**Task prompt**
Collect from the data below each line with "review".

**Records shown**
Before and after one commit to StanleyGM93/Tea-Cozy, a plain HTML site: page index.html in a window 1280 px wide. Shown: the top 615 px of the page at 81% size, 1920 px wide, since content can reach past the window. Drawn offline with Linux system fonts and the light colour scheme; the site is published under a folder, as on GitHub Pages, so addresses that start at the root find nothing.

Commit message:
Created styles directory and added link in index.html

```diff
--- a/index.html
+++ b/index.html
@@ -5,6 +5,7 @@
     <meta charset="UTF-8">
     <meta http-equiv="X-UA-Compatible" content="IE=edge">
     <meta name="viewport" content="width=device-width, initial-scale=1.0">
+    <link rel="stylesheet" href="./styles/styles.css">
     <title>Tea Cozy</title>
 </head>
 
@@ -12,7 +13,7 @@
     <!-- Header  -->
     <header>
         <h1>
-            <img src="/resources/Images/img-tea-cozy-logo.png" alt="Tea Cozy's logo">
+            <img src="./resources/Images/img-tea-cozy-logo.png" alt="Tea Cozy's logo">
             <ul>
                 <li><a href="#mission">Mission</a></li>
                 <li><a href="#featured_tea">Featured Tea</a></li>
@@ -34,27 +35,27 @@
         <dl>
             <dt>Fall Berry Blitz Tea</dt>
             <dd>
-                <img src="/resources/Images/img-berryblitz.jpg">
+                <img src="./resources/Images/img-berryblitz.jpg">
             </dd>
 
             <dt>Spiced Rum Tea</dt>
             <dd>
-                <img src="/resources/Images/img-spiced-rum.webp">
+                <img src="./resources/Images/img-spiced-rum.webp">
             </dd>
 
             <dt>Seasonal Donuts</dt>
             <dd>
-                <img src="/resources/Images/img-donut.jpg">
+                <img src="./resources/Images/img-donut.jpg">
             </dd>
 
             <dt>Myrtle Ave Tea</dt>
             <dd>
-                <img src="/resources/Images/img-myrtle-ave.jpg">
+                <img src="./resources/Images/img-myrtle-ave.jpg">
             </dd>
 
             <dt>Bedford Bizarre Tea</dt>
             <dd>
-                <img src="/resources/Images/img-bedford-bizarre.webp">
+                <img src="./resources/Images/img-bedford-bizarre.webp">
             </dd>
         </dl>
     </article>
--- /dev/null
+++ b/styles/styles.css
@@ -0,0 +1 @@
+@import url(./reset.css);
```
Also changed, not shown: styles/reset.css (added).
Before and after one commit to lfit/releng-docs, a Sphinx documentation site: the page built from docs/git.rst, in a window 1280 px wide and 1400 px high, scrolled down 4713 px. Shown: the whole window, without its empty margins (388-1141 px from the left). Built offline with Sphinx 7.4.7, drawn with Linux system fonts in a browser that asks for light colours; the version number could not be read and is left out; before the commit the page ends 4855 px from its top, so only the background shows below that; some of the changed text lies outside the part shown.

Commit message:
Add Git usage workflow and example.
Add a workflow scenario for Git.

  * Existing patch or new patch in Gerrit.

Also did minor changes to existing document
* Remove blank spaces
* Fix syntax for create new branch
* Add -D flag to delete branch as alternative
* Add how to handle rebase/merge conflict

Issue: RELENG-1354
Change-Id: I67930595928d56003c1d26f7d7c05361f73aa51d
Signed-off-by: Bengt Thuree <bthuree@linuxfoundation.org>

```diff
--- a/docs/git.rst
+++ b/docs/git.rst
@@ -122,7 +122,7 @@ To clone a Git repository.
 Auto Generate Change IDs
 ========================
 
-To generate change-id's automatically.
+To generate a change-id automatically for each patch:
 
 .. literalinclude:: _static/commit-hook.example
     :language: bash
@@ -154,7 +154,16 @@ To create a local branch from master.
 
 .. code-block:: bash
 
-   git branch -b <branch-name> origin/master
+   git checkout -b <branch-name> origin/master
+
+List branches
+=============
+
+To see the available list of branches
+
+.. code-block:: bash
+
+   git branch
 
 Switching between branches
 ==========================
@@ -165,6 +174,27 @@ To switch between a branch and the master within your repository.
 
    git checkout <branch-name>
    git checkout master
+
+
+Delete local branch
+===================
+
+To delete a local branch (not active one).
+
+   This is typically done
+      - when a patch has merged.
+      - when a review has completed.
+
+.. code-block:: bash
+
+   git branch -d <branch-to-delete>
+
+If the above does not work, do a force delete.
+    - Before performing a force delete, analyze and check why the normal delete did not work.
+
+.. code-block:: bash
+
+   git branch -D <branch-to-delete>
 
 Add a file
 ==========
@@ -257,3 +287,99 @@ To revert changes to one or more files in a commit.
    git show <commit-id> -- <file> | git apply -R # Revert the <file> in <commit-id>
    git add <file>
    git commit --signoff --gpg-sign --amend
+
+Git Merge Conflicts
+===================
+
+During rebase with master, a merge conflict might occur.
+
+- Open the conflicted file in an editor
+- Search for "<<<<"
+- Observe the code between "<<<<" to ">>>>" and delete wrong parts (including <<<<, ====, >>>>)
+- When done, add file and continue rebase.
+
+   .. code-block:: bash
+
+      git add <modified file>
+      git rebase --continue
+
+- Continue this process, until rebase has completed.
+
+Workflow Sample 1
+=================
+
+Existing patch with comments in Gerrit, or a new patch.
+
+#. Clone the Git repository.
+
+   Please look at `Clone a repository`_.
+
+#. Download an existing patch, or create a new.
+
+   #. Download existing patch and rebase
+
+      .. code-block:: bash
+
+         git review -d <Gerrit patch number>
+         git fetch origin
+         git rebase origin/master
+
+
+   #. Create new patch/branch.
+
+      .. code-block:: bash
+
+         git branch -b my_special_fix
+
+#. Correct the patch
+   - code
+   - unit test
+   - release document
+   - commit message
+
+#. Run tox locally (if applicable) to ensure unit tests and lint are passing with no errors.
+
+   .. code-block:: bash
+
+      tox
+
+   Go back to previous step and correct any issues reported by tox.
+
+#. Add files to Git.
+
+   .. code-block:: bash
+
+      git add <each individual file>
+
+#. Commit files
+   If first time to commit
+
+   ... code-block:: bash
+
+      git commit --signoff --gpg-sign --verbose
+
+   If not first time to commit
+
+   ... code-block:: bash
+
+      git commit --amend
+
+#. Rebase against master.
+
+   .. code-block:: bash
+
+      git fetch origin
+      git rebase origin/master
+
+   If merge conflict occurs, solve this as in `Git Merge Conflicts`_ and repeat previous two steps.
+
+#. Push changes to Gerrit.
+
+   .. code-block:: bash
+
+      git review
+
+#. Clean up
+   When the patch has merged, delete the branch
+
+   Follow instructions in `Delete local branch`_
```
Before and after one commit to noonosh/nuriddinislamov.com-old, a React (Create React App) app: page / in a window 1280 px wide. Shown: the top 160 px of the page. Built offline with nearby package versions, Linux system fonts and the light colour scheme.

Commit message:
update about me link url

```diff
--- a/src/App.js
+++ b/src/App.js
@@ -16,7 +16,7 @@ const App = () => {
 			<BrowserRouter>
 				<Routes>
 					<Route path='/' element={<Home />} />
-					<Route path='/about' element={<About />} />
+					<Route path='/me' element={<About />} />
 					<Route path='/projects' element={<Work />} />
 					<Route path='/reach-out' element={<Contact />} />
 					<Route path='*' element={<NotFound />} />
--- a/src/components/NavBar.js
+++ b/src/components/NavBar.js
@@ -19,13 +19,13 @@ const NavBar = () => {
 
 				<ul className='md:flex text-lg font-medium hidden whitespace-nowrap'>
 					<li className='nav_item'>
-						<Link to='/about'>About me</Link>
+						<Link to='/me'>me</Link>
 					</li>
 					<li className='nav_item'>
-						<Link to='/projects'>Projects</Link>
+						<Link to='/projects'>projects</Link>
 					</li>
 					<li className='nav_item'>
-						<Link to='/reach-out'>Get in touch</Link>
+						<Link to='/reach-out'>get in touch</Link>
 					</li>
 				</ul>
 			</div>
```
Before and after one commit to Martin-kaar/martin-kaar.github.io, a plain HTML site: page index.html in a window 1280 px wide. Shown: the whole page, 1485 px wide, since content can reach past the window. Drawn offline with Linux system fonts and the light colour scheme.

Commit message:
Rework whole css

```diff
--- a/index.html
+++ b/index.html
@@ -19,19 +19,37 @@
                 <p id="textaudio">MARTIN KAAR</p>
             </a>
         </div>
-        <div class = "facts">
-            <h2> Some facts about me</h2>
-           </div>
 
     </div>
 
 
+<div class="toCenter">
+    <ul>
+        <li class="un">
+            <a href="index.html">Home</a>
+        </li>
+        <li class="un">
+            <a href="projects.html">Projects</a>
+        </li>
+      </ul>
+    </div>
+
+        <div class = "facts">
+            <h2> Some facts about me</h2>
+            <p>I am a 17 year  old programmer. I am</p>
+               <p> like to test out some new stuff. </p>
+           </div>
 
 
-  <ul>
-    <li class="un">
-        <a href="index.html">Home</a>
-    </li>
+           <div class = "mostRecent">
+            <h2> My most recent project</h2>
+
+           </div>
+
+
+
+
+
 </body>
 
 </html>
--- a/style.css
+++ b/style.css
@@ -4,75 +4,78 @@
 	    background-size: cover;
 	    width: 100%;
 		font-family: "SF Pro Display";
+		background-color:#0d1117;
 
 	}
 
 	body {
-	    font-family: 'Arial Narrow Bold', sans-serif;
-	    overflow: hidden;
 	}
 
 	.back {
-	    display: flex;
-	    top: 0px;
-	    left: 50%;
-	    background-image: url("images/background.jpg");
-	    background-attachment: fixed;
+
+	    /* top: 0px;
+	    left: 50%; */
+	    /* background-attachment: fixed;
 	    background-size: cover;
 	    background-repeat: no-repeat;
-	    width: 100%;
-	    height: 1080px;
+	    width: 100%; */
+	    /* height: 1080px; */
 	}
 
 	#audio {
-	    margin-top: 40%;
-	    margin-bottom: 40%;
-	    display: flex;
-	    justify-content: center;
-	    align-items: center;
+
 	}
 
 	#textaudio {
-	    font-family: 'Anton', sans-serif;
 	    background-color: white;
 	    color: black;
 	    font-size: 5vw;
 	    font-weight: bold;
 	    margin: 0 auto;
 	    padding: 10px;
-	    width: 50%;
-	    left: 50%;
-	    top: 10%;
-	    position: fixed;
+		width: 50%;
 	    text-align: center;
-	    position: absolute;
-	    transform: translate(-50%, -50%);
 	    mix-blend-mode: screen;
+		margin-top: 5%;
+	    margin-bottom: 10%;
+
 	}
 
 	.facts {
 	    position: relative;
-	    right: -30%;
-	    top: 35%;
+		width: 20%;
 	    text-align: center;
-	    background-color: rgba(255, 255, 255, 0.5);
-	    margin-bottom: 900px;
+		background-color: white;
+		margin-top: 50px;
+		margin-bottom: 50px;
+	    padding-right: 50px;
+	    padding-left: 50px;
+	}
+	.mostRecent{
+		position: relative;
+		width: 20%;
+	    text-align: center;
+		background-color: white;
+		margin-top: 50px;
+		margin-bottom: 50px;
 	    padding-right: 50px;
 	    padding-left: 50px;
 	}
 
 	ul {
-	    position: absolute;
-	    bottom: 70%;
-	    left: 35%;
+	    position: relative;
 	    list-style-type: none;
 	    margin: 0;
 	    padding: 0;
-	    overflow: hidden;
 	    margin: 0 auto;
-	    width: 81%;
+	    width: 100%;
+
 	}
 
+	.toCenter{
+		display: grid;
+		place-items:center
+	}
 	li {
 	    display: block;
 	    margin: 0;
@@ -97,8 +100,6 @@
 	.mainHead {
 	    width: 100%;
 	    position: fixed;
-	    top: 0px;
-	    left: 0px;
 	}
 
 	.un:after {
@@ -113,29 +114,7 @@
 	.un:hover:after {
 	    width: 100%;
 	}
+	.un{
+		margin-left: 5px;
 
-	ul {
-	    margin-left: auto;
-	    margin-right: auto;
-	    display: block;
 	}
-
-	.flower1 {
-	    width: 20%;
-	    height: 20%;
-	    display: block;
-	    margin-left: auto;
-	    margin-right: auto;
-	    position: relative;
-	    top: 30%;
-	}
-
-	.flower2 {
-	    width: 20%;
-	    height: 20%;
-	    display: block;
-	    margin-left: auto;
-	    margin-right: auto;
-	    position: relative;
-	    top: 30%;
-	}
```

**Answer**
+      - when a review has completed.
+         git review -d <Gerrit patch number>
+      git review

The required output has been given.